(Beginning of Input for this task)
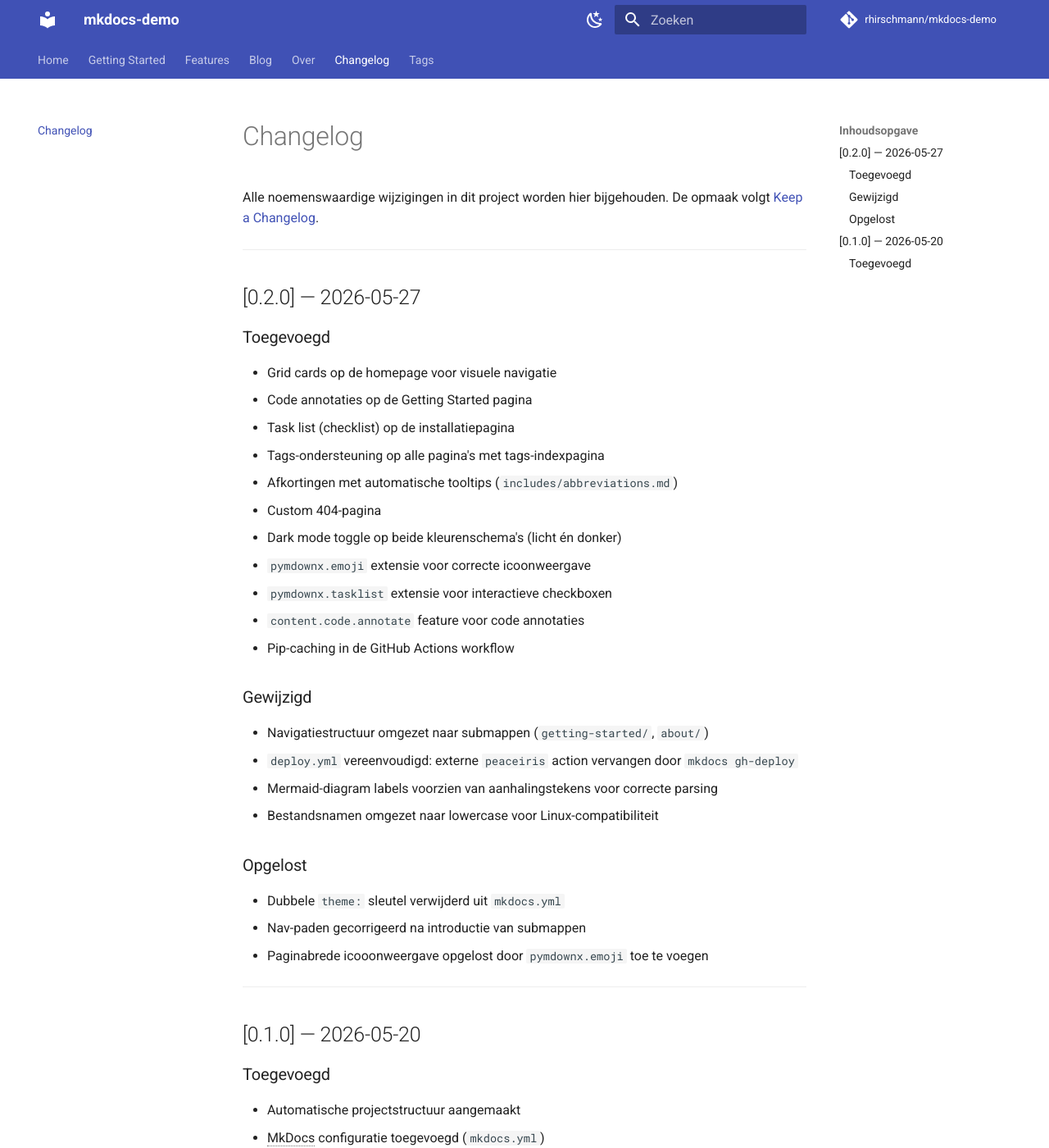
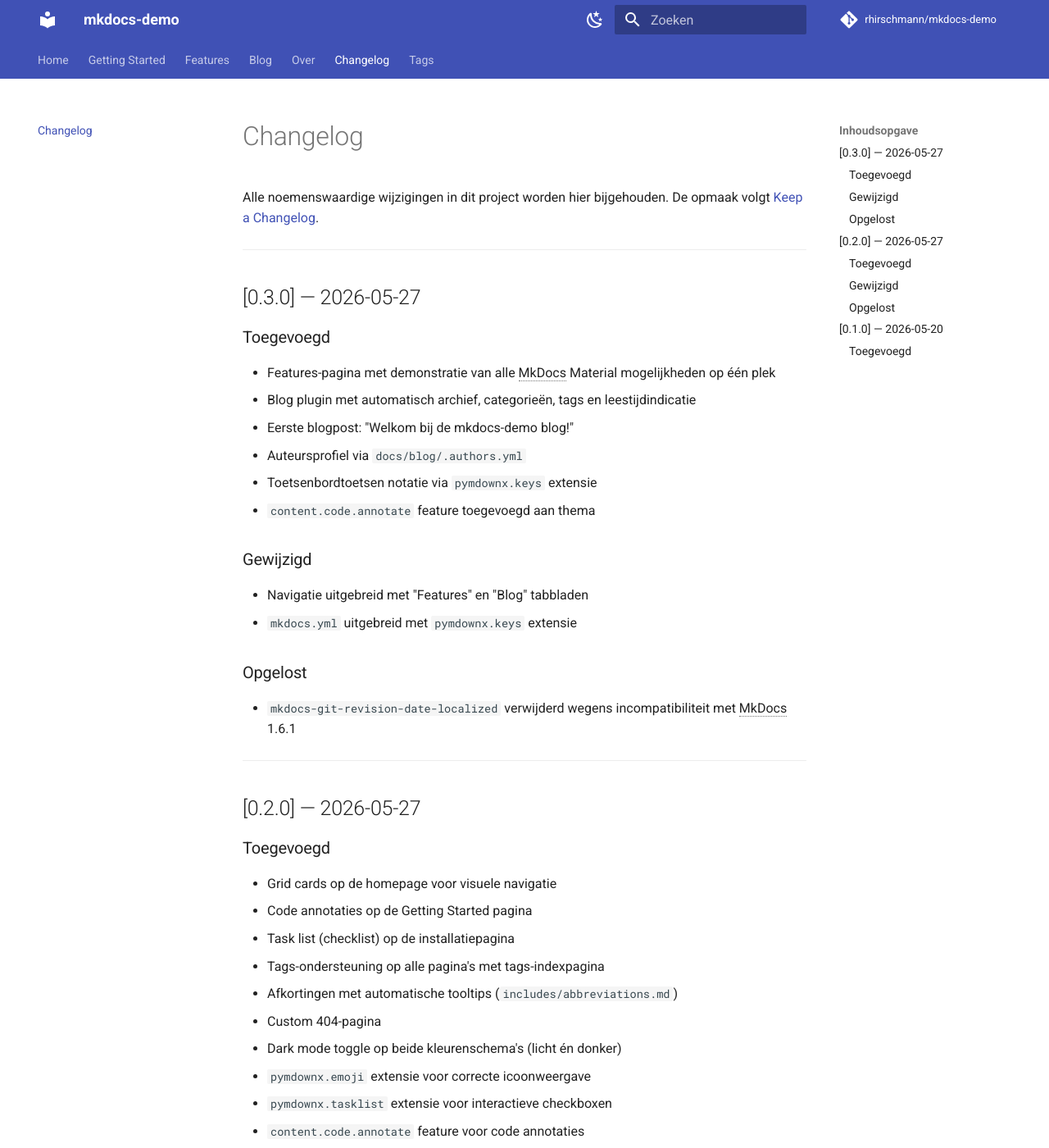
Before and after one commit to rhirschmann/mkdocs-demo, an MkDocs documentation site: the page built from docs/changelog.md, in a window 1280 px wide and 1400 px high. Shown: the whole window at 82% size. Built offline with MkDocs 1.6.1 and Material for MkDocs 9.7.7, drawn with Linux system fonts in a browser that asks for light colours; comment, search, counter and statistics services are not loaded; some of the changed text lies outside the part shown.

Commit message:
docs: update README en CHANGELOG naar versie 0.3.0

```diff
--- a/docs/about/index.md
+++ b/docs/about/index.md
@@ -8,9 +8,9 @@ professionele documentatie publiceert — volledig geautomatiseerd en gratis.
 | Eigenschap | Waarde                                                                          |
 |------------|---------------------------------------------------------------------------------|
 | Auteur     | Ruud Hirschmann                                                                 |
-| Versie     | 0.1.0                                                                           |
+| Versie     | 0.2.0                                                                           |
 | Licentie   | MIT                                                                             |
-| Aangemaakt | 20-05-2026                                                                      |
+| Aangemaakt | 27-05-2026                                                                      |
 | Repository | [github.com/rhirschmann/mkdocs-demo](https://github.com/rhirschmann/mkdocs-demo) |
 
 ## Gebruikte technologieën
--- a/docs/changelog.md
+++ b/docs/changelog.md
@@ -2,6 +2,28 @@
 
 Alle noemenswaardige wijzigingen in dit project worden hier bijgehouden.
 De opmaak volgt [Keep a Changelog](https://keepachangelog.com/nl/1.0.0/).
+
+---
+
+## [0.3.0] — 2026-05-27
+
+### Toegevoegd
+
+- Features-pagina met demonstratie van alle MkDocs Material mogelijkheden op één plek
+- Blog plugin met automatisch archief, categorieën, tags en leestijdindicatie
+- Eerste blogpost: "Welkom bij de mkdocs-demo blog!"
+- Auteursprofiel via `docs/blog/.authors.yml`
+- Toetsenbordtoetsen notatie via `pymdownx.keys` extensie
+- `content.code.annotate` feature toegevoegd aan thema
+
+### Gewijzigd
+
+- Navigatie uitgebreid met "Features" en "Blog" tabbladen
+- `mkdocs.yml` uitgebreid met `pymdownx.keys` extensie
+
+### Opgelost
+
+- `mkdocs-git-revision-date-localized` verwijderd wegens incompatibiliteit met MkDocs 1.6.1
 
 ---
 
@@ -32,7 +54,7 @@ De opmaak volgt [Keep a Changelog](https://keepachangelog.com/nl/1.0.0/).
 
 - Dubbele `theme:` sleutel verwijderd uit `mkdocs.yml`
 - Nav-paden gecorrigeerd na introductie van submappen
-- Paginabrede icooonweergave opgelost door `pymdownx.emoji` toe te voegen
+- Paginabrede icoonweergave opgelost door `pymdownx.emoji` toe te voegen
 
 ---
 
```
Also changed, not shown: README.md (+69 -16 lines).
(End of Input for this task)
(Beginning of Input for this task)
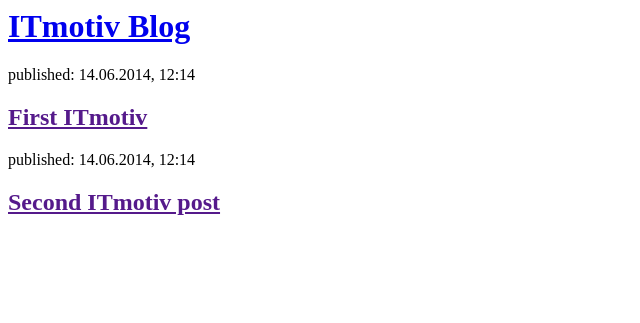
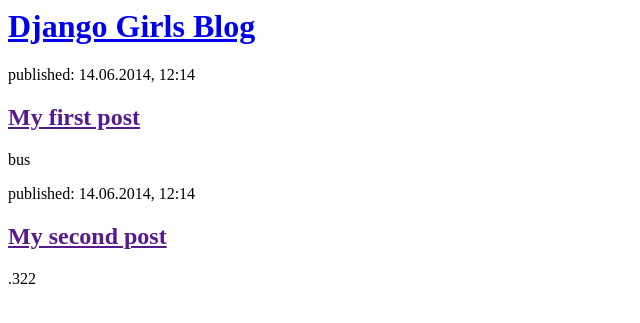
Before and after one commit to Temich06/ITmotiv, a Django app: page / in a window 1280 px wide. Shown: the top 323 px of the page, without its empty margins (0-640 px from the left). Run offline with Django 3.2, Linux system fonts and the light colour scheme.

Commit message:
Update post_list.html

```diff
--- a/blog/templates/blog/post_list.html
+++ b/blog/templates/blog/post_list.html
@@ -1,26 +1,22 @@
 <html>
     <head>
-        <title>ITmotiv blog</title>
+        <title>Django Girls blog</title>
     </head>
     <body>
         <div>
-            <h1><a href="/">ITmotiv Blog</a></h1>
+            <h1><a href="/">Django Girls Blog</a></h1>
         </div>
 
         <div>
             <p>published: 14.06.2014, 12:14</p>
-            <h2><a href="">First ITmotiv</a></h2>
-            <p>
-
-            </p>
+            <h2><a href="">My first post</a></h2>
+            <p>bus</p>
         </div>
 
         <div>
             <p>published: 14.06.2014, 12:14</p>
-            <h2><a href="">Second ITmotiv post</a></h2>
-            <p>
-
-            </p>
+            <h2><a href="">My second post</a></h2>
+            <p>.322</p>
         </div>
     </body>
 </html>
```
(End of Input for this task)
## To do
Lines above with the word "html" should be counted, and the reply is that count alone.

## Answer for the task
5